Instructions for the task
Go through the material and pull out every line with the string "section" in it.

——————————

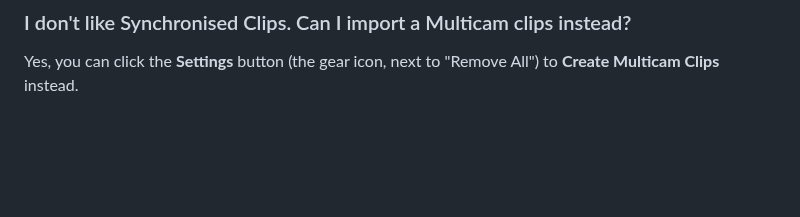
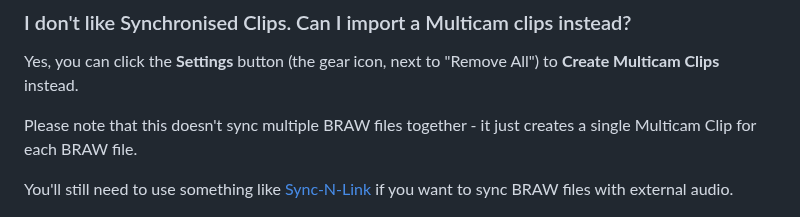
Before and after one commit to latenitefilms/BRAWToolbox, a Markdown page: README.md, the part around the change. Drawn GitHub-style; blank space fills up the shorter version.

Commit message:
Updated FAQ

```diff
--- a/README.md
+++ b/README.md
@@ -334,6 +334,10 @@ If none of those things fix it, please post an issue [here](https://github.com/l
 
 Yes, you can click the **Settings** button (the gear icon, next to "Remove All") to **Create Multicam Clips** instead.
 
+Please note that this doesn't sync multiple BRAW files together - it just creates a single Multicam Clip for each BRAW file.
+
+You'll still need to use something like [Sync-N-Link](https://apps.apple.com/us/app/sync-n-link-x/id517599985?mt=12) if you want to sync BRAW files with external audio.
+
 ![Screenshot](Documentation/install-20.png)
 
 ### Why can't I adjust the Custom Gamma Controls?
```
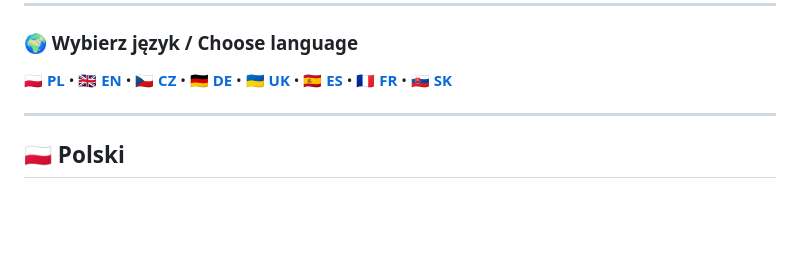
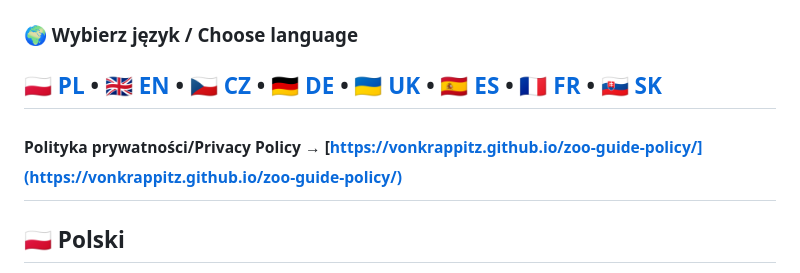
Before and after one commit to vonKrappitz/zoo-guide-policy, a Markdown page: index.md, the part around the change. GitHub-like rendering; blank space fills up the shorter version.

Commit message:
Add privacy policy link to index.md
Add privacy policy link to the language selection section.

```diff
--- a/index.md
+++ b/index.md
@@ -8,7 +8,9 @@ Alarmy karmień 15 min wcześniej • Przypomnienie o parkowaniu • Godziny, ce
 ### 🌍 Wybierz język / Choose language
 
 **[🇵🇱 PL](#pl)** • **[🇬🇧 EN](#en)** • **[🇨🇿 CZ](#cz)** • **[🇩🇪 DE](#de)** • **[🇺🇦 UK](#uk)** • **[🇪🇸 ES](#es)** • **[🇫🇷 FR](#fr)** • **[🇸🇰 SK](#sk)**
+---
 
+<sup><sub>**Polityka prywatności/Privacy Policy** → [https://vonkrappitz.github.io/zoo-guide-policy/](https://vonkrappitz.github.io/zoo-guide-policy/)</sup></sub>
 ---
 
 ## <a id="pl"></a>🇵🇱 Polski
```
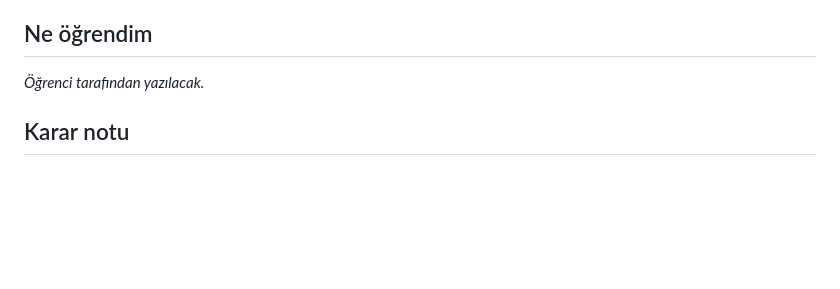
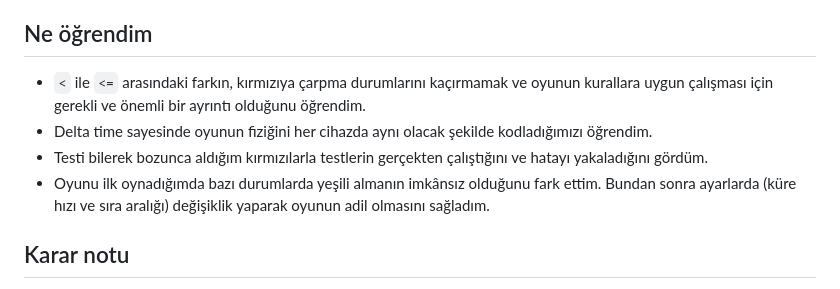
Before and after one commit to 0Ens/swe101-development-12-rol-turu-embedded-game, a Markdown page: README.md, the part around the change. GitHub-like rendering; blank space fills up the shorter version.

Commit message:
docs: add what I learned section to README

```diff
--- a/README.md
+++ b/README.md
@@ -84,7 +84,10 @@ Kuralların hiçbiri DOM'a, canvas'a ya da saate dokunmaz. Rastgelelik bile para
 
 ## Ne öğrendim
 
-_Öğrenci tarafından yazılacak._
+- `<` ile `<=` arasındaki farkın, kırmızıya çarpma durumlarını kaçırmamak ve oyunun kurallara uygun çalışması için gerekli ve önemli bir ayrıntı olduğunu öğrendim.
+- Delta time sayesinde oyunun fiziğini her cihazda aynı olacak şekilde kodladığımızı öğrendim.
+- Testi bilerek bozunca aldığım kırmızılarla testlerin gerçekten çalıştığını ve hatayı yakaladığını gördüm.
+- Oyunu ilk oynadığımda bazı durumlarda yeşili almanın imkânsız olduğunu fark ettim. Bundan sonra ayarlarda (küre hızı ve sıra aralığı) değişiklik yaparak oyunun adil olmasını sağladım.
 
 ## Karar notu
 
```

——————————

Reply
Add privacy policy link to the language selection section.
docs: add what I learned section to README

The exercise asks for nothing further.